Our visit to Garni and Geghard today marked the first time we truly got a glimpse of this country’s natural beauty. The road up to Garni was windy and kind of bumpy, but the views of the Ararat valley were incredible. Once we got to Garni, we got to walk inside the temple which was built before Christ during Armenia’s pagan years. I had only read about things this old in textbooks, but today I got to sit on the steps of one and take a picture with it. By far the best thing about the temple is that it sits at the edge of a steep canyon with the Garni River winding through it. The view from up here is truly breathtaking and to just stand there and feel the wind on your face and soak in the view was amazing.
After buying some homemade batsukh (fruit leather) and soujoukh (the sweet kind) from the vendors at the temple, we continued up the road to Geghard. This church is built in a canyon with a few of its rooms carved into the cliff side. Just before we entered the church courtyard, we decided to make a slight detour up a steep, rocky path that led to small rooms carved into the cliff face. The hike required a little more work than we thought it would but it was well worth the effort. Once again the view from up here didn’t fail to amaze us.
Joining us on these tours and our nights out in this city is Manouk, a native Yerevantsi and member of the local AYF chapter. We all clicked with him the moment we met and having him with us has made our trip more interesting than it already is. As we exchange stories about how life is in our respective countries we gain a much better understanding of the people here. Communicating with him is also very helpful in building the group’s Armenian skills and often times funny as we try to describe the words we are trying to say.
We then carefully clambered/slid down the cliff side and entered Geghard’s courtyard. The first room that we saw was carved out of stone and looked like a cave except for the detailed carvings on the walls, ceiling, and pillars. There was a window at the top that let in a beam of light. The acoustics in the room are incredible. Berj and Kevork decided to start singing Der Voghormya and the way their voices resonated gave me chills. I can just imagine priests conducting service in here and how amazing it would sound. After all that singing, we all went quiet for a moment so that we could hear just how wonderfully silent the church can be.

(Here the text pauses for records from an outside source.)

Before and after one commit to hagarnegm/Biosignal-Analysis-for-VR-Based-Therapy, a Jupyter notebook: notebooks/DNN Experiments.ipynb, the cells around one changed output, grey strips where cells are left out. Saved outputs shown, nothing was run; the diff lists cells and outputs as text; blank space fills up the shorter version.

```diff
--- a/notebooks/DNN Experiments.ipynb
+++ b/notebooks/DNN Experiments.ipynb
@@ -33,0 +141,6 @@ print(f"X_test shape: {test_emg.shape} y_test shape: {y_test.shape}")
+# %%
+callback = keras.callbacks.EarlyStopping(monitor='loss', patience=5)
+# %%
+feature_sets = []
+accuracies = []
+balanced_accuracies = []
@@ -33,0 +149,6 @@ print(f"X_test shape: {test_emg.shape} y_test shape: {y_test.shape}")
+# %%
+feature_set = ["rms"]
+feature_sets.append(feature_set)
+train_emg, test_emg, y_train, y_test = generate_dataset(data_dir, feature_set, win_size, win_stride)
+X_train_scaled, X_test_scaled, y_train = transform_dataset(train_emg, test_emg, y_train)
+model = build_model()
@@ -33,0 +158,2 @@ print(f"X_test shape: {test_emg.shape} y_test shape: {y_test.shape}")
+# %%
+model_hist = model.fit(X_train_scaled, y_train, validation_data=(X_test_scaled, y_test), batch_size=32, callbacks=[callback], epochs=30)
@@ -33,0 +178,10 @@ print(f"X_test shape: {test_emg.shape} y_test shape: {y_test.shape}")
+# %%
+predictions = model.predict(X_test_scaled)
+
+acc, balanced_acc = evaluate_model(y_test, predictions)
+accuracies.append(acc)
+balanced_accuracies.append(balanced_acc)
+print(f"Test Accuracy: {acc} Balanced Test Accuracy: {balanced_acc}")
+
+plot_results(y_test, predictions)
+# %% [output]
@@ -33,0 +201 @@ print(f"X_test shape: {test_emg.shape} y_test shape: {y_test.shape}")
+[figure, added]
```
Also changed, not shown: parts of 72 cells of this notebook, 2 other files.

We made our way to several other smaller carved out rooms and then to the main church, which stands on its own and is made of slabs of rosy tufa stone (of course). All the rooms were dark and any light that is available is through small windows or lit candles. The church is surrounded by forest, which adds to this monastery’s beauty.
Perhaps the best part of the day came when we all sat down for lunch in a local family’s backyard restaurant. Not only was the food good (including the best fish I’ve ever tasted), but the setting was relaxing. We ate outside on a large picnic table under the shade of dozens of large fruit trees.
As the oghi flowed, our group began to open up to each other even more than we have been over the past few days. Life, death, friends, and family were all discussed while we ate and drank and sang. These are the moments which make this trip so worthwhile. Living with others and working towards a common goal brings so many different emotions out of you that would otherwise not occur at home. I’m really looking forward to getting to know this group of people over the next five weeks and becoming more like family than friends.